September 25, 2013
Is It or Isn't It?
left image by John Herschel (no email address) and right image by Gari Arrillaga, Tarragona, Spain

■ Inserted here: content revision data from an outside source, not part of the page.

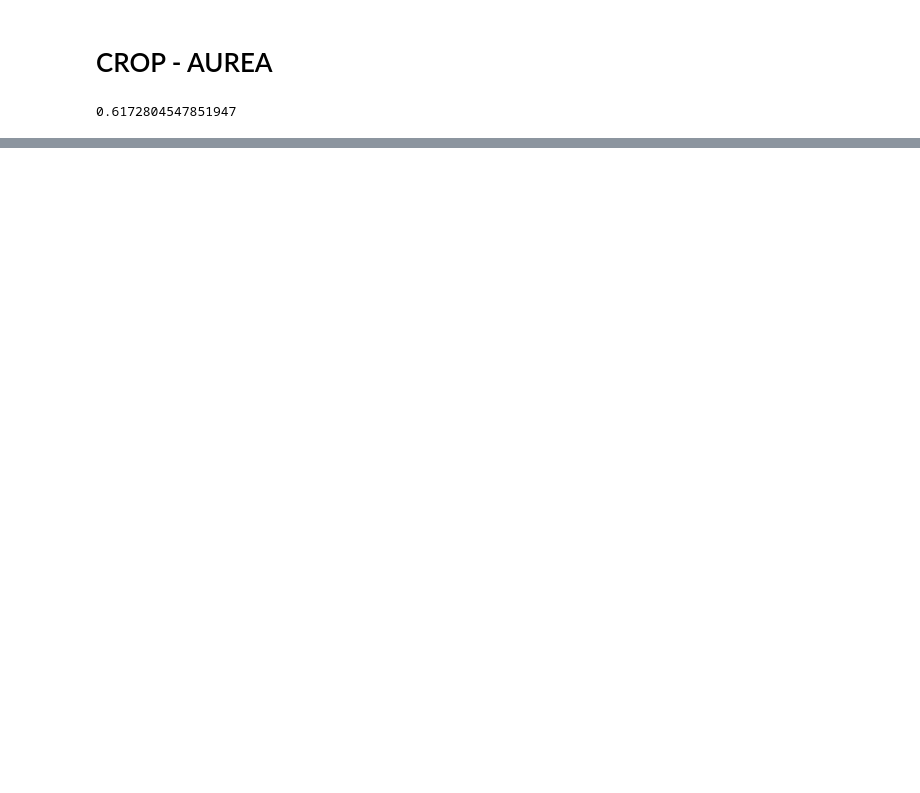
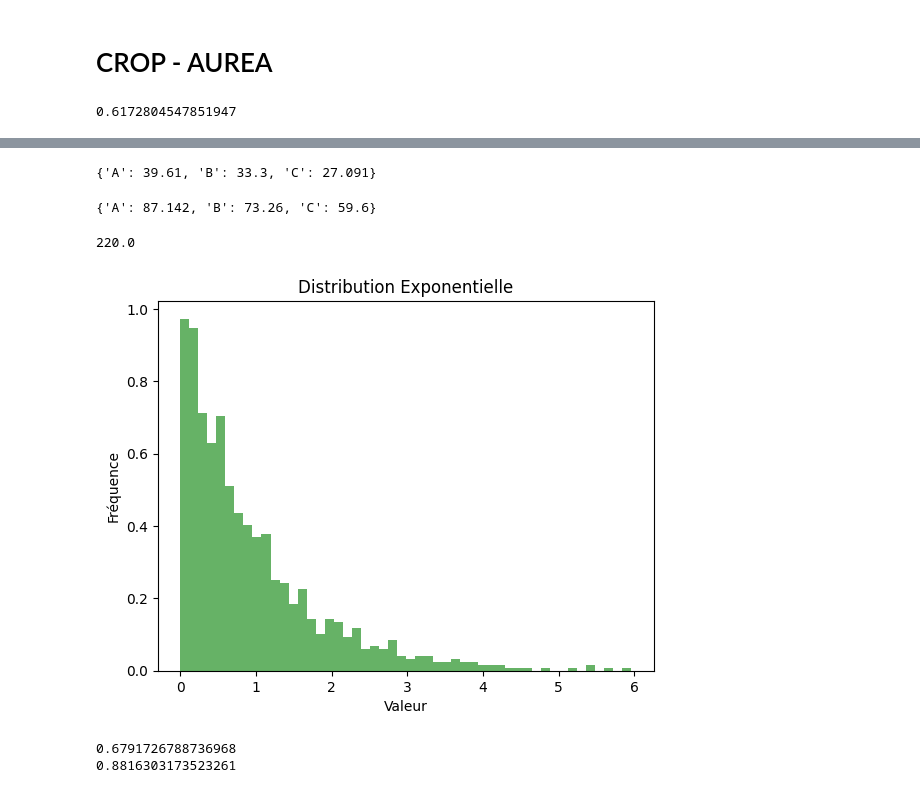
Before and after one commit to CedrickArmel/pfe-test-entropie, a Jupyter notebook: src/my_app/notebook.ipynb, the cells around one changed output, grey strips where cells are left out. Drawn from its saved outputs; the diff is of its cells as text; code cells hidden in the pictures; blank space fills up the shorter version.

```diff
--- a/src/my_app/notebook.ipynb
+++ b/src/my_app/notebook.ipynb
@@ -97,0 +215,40 @@ did
+# %%
+weights
+# %% [output]
+{'A': 39.61, 'B': 33.3, 'C': 27.091}
+# %%
+back_money = {item:round((value/100)*220,3) for item, value in weights.items()}
+back_money
+# %% [output]
+{'A': 87.142, 'B': 73.26, 'C': 59.6}
+# %%
+sum(back_money.values())
+# %% [output]
+220.0
+# %%
+import numpy as np
+import matplotlib.pyplot as plt
+np.random.seed(42)
+
+# Paramètre de la distribution exponentielle
+lambda_param = 1.0  # par exemple, si vous voulez une moyenne de 1.0
+size = 1000  # nombre de points à générer
+mu = 1.0  # moyenne
+sigma = 1.0
+# %%
+# Générer une distribution exponentielle
+samples_e = np.random.exponential(scale=1/lambda_param, size=size)
+
+# Visualiser la distribution
+plt.hist(samples_e, bins=50, density=True, alpha=0.6, color='g')
+plt.title('Distribution Exponentielle')
+plt.xlabel('Valeur')
+plt.ylabel('Fréquence')
+plt.show()
+
+print(shannon_entropy_kde(samples_e.reshape(size,1)))
+print(np.var(samples_e))
+# %% [output]
+[figure, added]
+0.6791726788736968
+0.8816303173523261
```
Also changed, not shown: parts of 103 cells of this notebook, 9 other files.
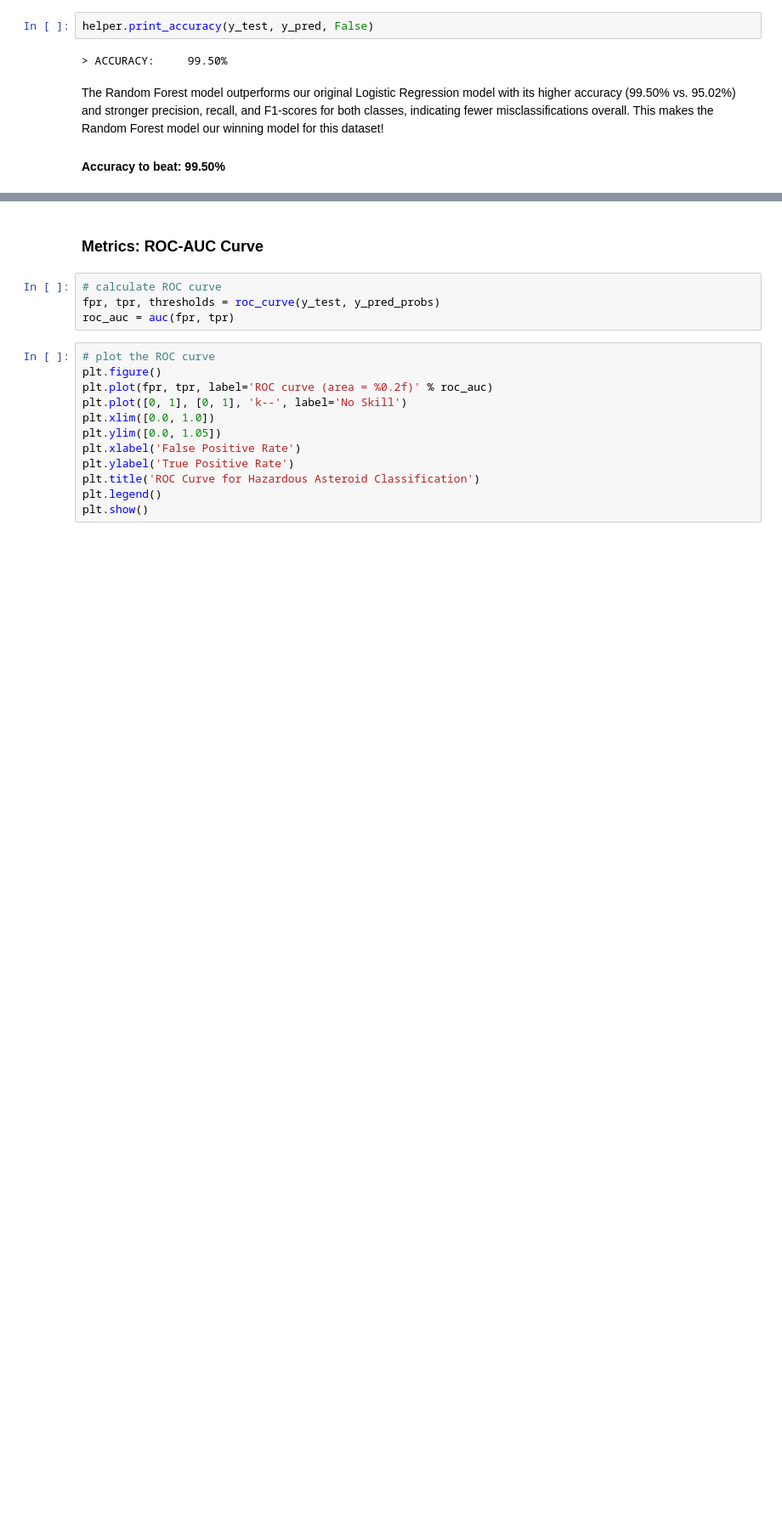
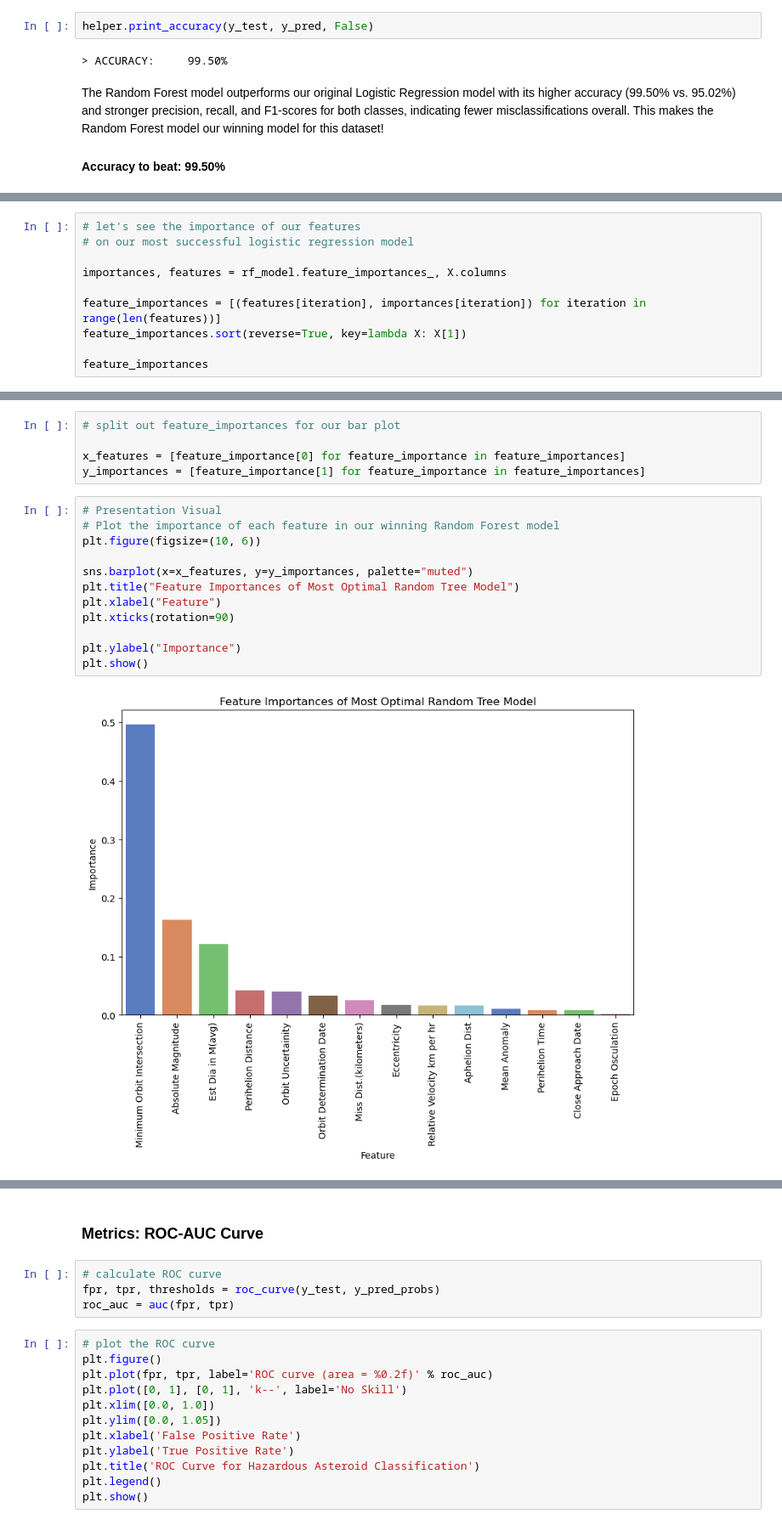
Before and after one commit to anbitasiregar/nasa-asteroid-analysis, a Jupyter notebook: notebooks/machine_learning.ipynb, the cells around one changed output, grey strips where cells are left out. Shown at 85% size. Cells and saved outputs as stored; diff of their text form; blank space fills up the shorter version.

```diff
--- a/notebooks/machine_learning.ipynb
+++ b/notebooks/machine_learning.ipynb
@@ -480,0 +483,10 @@ The Random Forest model outperforms our original Logistic Regression model with
+# %%
+# let's see the importance of our features
+# on our most successful logistic regression model
+
+importances, features = rf_model.feature_importances_, X.columns
+
+feature_importances = [(features[iteration], importances[iteration]) for iteration in range(len(features))]
+feature_importances.sort(reverse=True, key=lambda X: X[1])
+
+feature_importances
@@ -480,0 +508,19 @@ The Random Forest model outperforms our original Logistic Regression model with
+# %%
+# split out feature_importances for our bar plot
+
+x_features = [feature_importance[0] for feature_importance in feature_importances]
+y_importances = [feature_importance[1] for feature_importance in feature_importances]
+# %%
+# Presentation Visual
+# Plot the importance of each feature in our winning Random Forest model
+plt.figure(figsize=(10, 6))
+
+sns.barplot(x=x_features, y=y_importances, palette="muted")
+plt.title("Feature Importances of Most Optimal Random Tree Model")
+plt.xlabel("Feature")
+plt.xticks(rotation=90)
+
+plt.ylabel("Importance")
+plt.show()
+# %% [output]
+[figure, added]
```
Also changed, not shown: parts of 5 cells of this notebook, 1 other file.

Peter Abrahams alerted me to a historical photograph that purports to be one of the earliest of the Moon. This image from the J. Paul Getty Museum website has a pencil-written description that says, Photograph of the Moon. Calotype made by Sir John Herschel 1842. One of the earliest photographs on. It seems that there was an additional line to this description that is no longer there. Wikipedia says that this is a photo of Copernicus and it does have the look of a large complex crater with terraces, flat floor and central peaks. In fact, the two small craters to the left could be meant to be Fauth and Fauth A, and the largish crater to the right may represent Gay-Lussac A. My choice of words indicates that I don't think this is an actual photograph of the Moon. This is not one of the well-known Nasmyth and Carpenter lunar models (which were made 25 or more years after 1842), but it is clearly a model of the Moon, for no lunar photo of this scale and clarity was obtained until perhaps 100-125 years later. It is indeed an ancient photograph of a model and I find it interesting that when photography was in its infancy someone (presumably Sir John Herschel who was both a photography pioneer and an astronomer) bothered to take a picture of a model of a lunar crater. I would like to know who made the model (was it Sir John?); perhaps an LPOD reader knows.
07/30/13, 02:27 UT.
21st Century Atlas chart 22.
Yesterday's LPOD: Unified Moon Theory
Tomorrow's LPOD: Rilles And Basins